Esdaile School

Esdaile School in 1946

In September 1946 the people living in Kilgraston Road were faced with a great change in the neighbour- hood. Instead of the army occupying Esdaile School, which they had done since the beginning of the war, schoolgirls once again clattered round the building. We were back from our evacuation to Ayton Castle.

As far as the girls were concerned, the return was a mixed blessing. Most of us had loved the freedom of Ayton Castle. We had huge grounds to wander in, hayfields close to the castle to play hockey and lacrosse on and classrooms in interesting places such as boudoirs and billiard rooms. The castle was full of character.

When we returned to Edinburgh, we found ourselves in a uniform colour scheme of chocolate brown and mint green. Everything was freshly painted after the army’s occupation and I think our staff must have nursed a secret longing all the war for chocolate mint creams.

Of course domestic arrangements were much improved. Fuel rationing was becoming a little more generous and we were now in a building designed for us. We no longer had to post our dirty washing home every week for our unfortunate mothers to wash and send back. Instead of one bath a week, we got two and instead of one hairwash every three weeks, we got one every week. (How today’s teenagers would have coped with this, I cannot imagine!)

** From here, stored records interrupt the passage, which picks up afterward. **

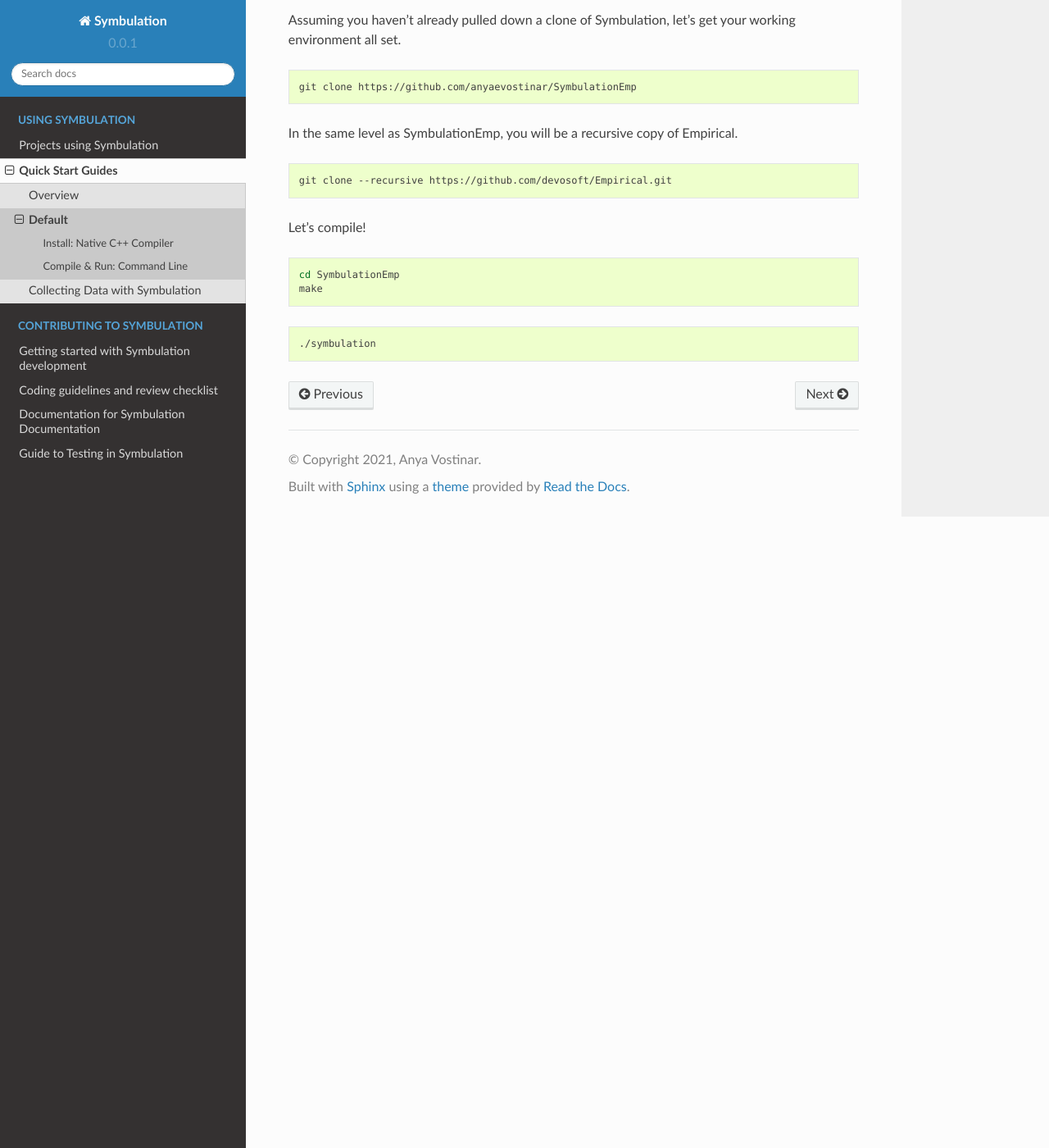
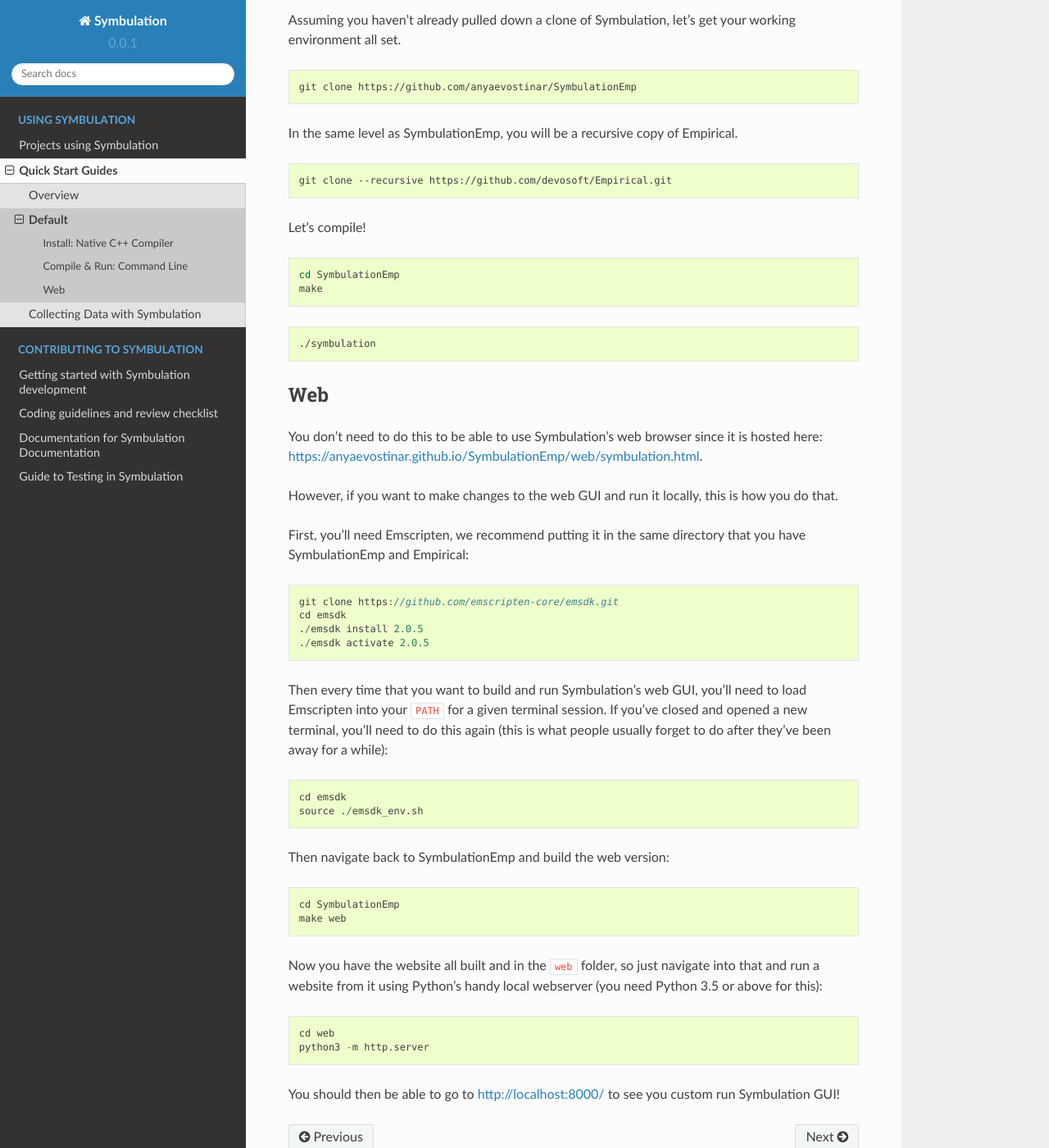
Before and after one commit to anyaevostinar/SymbulationEmp, a Sphinx documentation site: the page built from docs/QuickStartGuides/1-GettingRunning.md, in a window 1280 px wide and 1400 px high, scrolled down 859 px. Shown: the whole window at 82% size. Built offline with Sphinx 7.4.7 and the Read the Docs theme 2.0.0, drawn with Linux system fonts in a browser that asks for light colours; pages that are not in the unit, such as notebooks, are missing from menus.

Commit message:
updating web version and documentation for running web version, still some warnings of deprecated usage that need to be cleared up

````diff
--- a/docs/QuickStartGuides/1-GettingRunning.md
+++ b/docs/QuickStartGuides/1-GettingRunning.md
@@ -56,3 +56,41 @@
 ```shell
 ./symbulation
 ```
+
+## Web
+
+You don't need to do this to be able to use Symbulation's web browser since it is hosted here: [https://anyaevostinar.github.io/SymbulationEmp/web/symbulation.html](https://anyaevostinar.github.io/SymbulationEmp/web/symbulation.html).
+
+However, if you want to make changes to the web GUI and run it locally, this is how you do that.
+
+First, you'll need Emscripten, we recommend putting it in the same directory that you have SymbulationEmp and Empirical:
+
+```
+git clone https://github.com/emscripten-core/emsdk.git
+cd emsdk
+./emsdk install 2.0.5
+./emsdk activate 2.0.5
+```
+
+Then every time that you want to build and run Symbulation's web GUI, you'll need to load Emscripten into your `PATH` for a given terminal session. If you've closed and opened a new terminal, you'll need to do this again (this is what people usually forget to do after they've been away for a while):
+
+```
+cd emsdk
+source ./emsdk_env.sh
+```
+
+Then navigate back to SymbulationEmp and build the web version:
+
+```
+cd SymbulationEmp
+make web
+```
+
+Now you have the website all built and in the `web` folder, so just navigate into that and run a website from it using Python's handy local webserver (you need Python 3.5 or above for this):
+
+```
+cd web
+python3 -m http.server
+```
+
+You should then be able to go to [http://localhost:8000/](http://localhost:8000/) to see you custom run Symbulation GUI!
````
Also changed, not shown: 3 other files.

Senior girls, I was one of them by then, were allowed on Saturday to take the number six tram down to Princes Street and meet friends. I seem to remember this often was a group of boys from Loretto. We had trips to the theatre and to concerts and of course the fun of playing other schools in matches.

It was not all good news however. On weekdays if we were not on the games list, we were dragooned into ‘croc walks’. Some unfortunate member of staff had to accompany us down Blackford Avenue, along St Albans Road, or wherever. Two poor girls also got the job of ‘sharing’ this member of staff, that is walking with her and thinking up conversation all the way round. The ‘crocs’ of girls, wearing navy blue coats, berets, itchy black stockings and the school scarf of navy, yellow and white must have been a familiar sight in the Grange.

Another drawback was that the games field was down Oswald Road, and after a strenuous session of lacrosse or hockey, it seemed an awfully long way to straggle back to school to get milk and a bun, which is what we ate before ‘prep’.

Perhaps the strangest aspect of our coming ‘home’ to Esdaile was the fact that none of the girls had ever been there. The prefects, therefore, were asked to come back a day early so we could learn our way around the building and show it to the others when they arrived.

Esdaile has a graceful curved stairway in the front hall and only staff were allowed to use it. This meant that 120 girls, usually in a hurry, had to scramble up and down the narrow, back, winding stairs where there was hardly room to pass one another. Although we didn’t question much in those days we were amazed at this. I remember one girl, who stumbled and fell in a head-on collision on those stairs, gasping, ‘It’s funny how we pay to be here and we get the back stairs, and the staff are paid to be here and they get the front stairs.’ Again, what would today’s teenagers make of this?

Esdaile School

Lynne Gladstone-Miller via Elsa Hendry – Newsletter No 70 – Spring 2001

Esdaile School from 1956 to 1961

1956-61 – Not so very long ago, but it’s difficult to connect one’s present self with such a bygone era, a time when the school hockey team wore gym slips, black stockings and suspenders, and the highlight of the dormitory year was the midnight feast.

Games featured a lot. Every weekday afternoon was given over to the game of the season – lacrosse in the autumn term, hockey in the spring term, and tennis and cricket in the summer. Facilities for these were one pitch for ‘crosse’, hockey and cricket plus four hard tennis courts in South Oswald Road (now flats) and four grass courts in front of the school itself. Esdaile had a fixture list with all the other fee- paying girls’ schools – St. George’s, Oxenfoord, Gillespies and lots of schools which have disappeared along with Esdaile – but we kind of shot ourselves in the feet by spreading ourselves so thinly over so many games. We didn’t win very often.

Clearly, the whole school couldn’t be accommodated on that one pitch, so every day, lists went up of those girls who were down to play games and those who were to go on croc instead. Croc was a column of ten girls in pairs, headed up by appointed leaders and back-marked by a couple of prefects or similar. These crocs trod appointed pavements leading to Blackford Hill, the Hermitage, the Grange, or Newington, with the smell of biscuits from the Middlemass factory. Crocs, in fact, were how we passed Sunday afternoon, in our school suits, with black bashers (velour hats with brims) in the winter, and straw bashers in the summer. Happy, happy Sunday when it was really, really wet, and we could pass the afternoon reading in bed.

Games wasn’t my scene, but I did fancy having the tassel (for safety-pinning to your beret) awarded for playing in a school team at least three times. My only chance was cricket, absolutely the least popular of the games we played. This, however, didn’t make it easy. There were only three cricket fixtures in the season – St George’s, Gillespies and the father-and-brothers match (where the fathers and brothers played left-handed) – and anyone of them could be rained off. In my very last term at school, I made it.

Helen Askham – November 2002